[Source records]
=== Section Start ===

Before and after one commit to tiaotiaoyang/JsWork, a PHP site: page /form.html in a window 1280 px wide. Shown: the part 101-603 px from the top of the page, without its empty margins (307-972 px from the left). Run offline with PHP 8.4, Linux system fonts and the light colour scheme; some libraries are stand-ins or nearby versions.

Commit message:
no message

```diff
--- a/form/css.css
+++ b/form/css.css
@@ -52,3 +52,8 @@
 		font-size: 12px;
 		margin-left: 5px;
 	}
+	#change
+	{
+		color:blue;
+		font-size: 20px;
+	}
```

=== Section End ===
=== Section Start ===

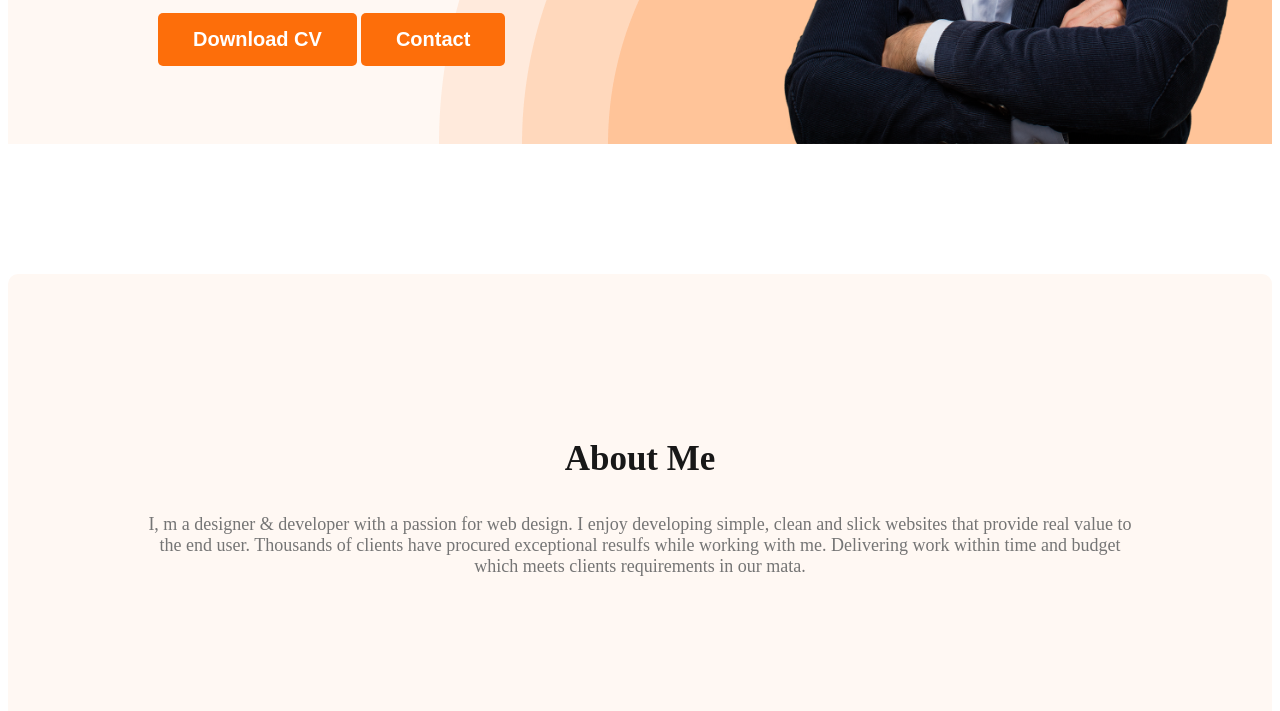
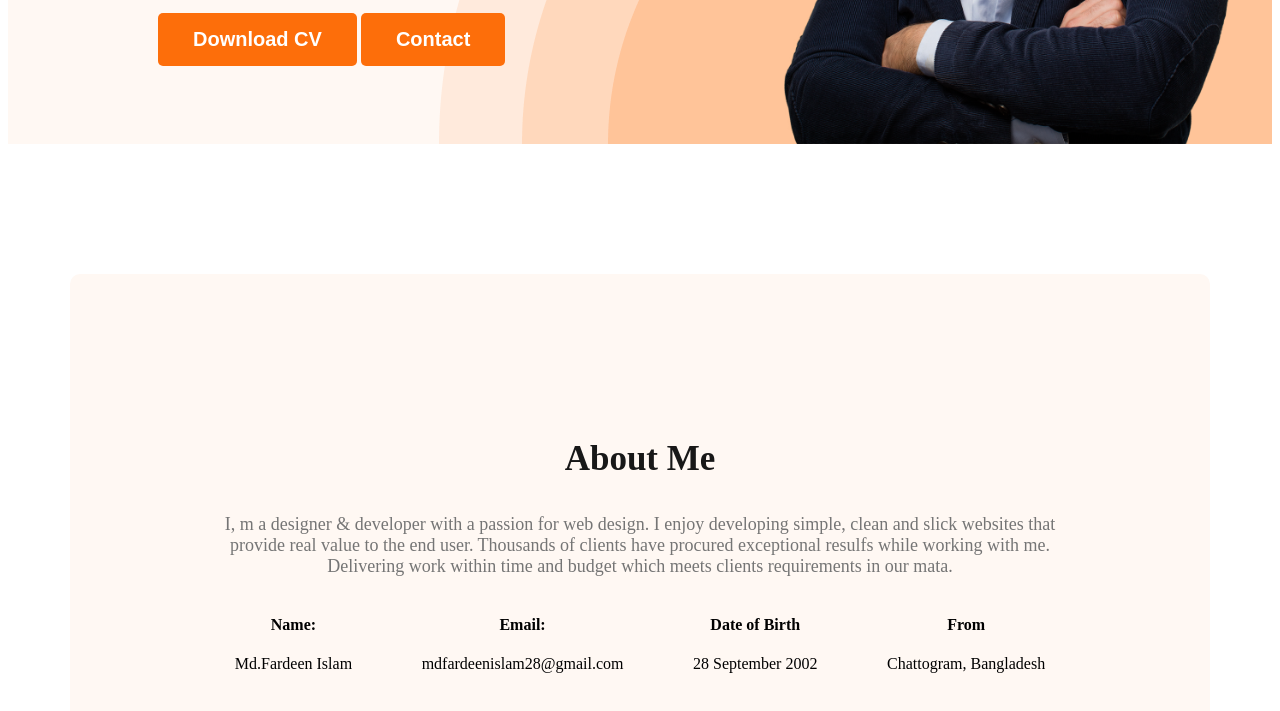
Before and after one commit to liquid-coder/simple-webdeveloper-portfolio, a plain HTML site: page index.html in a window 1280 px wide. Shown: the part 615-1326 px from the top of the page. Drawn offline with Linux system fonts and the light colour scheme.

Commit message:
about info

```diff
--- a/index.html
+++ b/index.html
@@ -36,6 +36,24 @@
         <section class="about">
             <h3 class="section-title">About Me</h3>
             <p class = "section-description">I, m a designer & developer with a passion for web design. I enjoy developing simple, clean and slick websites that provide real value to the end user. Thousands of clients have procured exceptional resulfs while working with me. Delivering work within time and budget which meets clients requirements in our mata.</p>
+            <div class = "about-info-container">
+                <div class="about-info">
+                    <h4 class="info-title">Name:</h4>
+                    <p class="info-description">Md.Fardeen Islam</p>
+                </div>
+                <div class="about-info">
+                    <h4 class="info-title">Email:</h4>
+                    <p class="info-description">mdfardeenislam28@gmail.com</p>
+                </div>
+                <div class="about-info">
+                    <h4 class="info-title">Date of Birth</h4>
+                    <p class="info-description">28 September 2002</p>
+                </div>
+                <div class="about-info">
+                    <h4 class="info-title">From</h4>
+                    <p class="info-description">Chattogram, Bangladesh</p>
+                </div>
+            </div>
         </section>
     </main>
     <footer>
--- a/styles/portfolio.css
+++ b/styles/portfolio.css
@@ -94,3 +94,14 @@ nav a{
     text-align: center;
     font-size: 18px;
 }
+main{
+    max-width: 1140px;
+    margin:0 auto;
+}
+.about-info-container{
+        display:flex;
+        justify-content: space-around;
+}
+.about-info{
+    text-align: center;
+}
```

=== Section End ===
=== Section Start ===

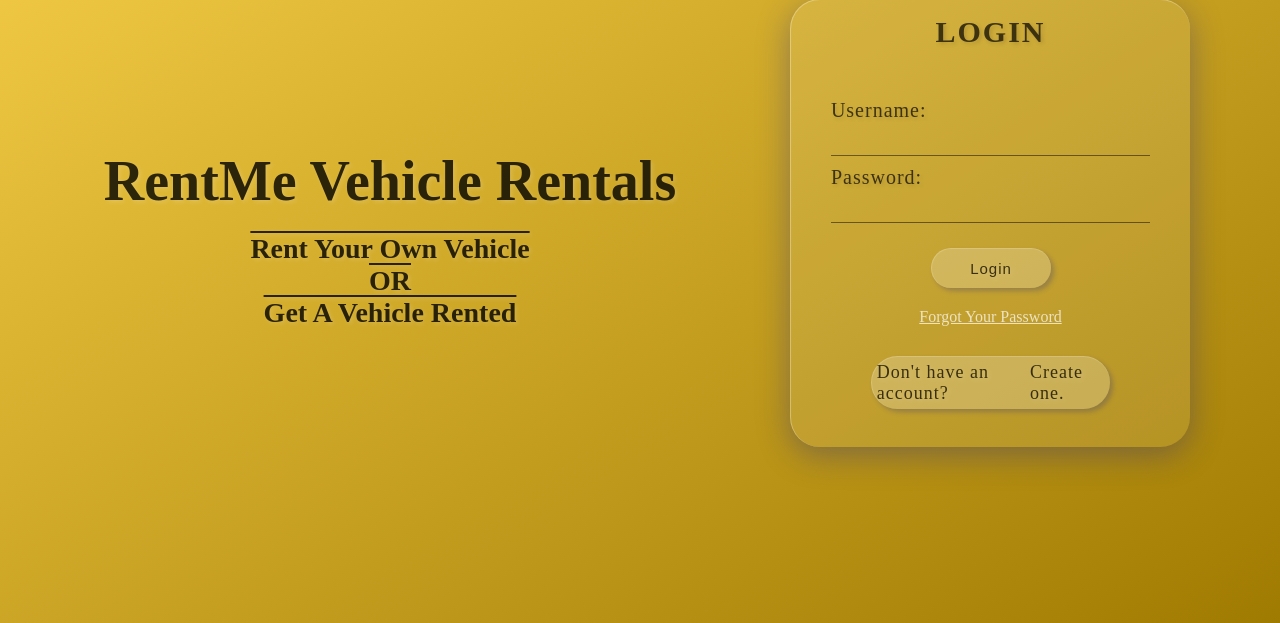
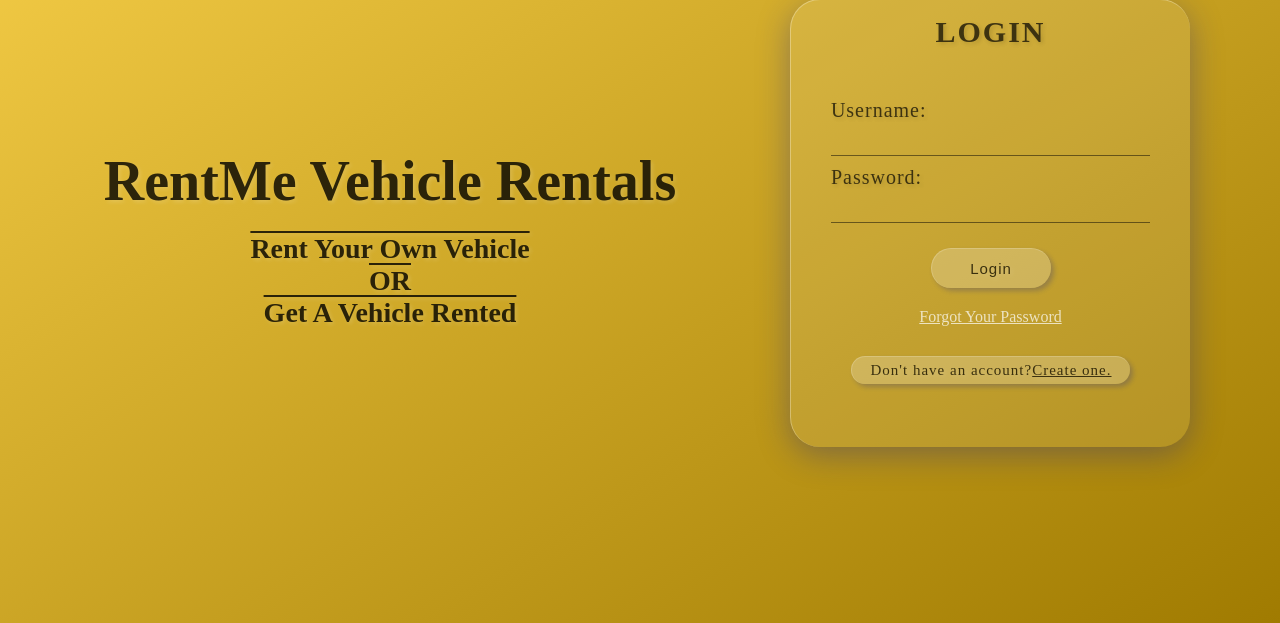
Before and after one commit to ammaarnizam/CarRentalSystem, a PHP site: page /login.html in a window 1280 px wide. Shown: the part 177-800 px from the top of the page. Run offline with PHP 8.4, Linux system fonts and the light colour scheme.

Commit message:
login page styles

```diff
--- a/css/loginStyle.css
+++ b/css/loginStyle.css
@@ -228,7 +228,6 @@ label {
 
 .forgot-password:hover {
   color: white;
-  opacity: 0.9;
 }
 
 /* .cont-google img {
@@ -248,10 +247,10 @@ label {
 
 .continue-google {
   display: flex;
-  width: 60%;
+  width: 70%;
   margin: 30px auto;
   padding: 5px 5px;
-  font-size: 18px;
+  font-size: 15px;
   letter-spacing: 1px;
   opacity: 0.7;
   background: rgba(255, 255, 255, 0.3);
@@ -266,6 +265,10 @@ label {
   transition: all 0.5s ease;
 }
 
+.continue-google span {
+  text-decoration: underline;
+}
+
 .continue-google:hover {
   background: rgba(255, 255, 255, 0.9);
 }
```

=== Section End ===

Search the entries for the word "left" and pick out every line that holds it.

Task output:
Before and after one commit to tiaotiaoyang/JsWork, a PHP site: page /form.html in a window 1280 px wide. Shown: the part 101-603 px from the top of the page, without its empty margins (307-972 px from the left). Run offline with PHP 8.4, Linux system fonts and the light colour scheme; some libraries are stand-ins or nearby versions.
 		margin-left: 5px;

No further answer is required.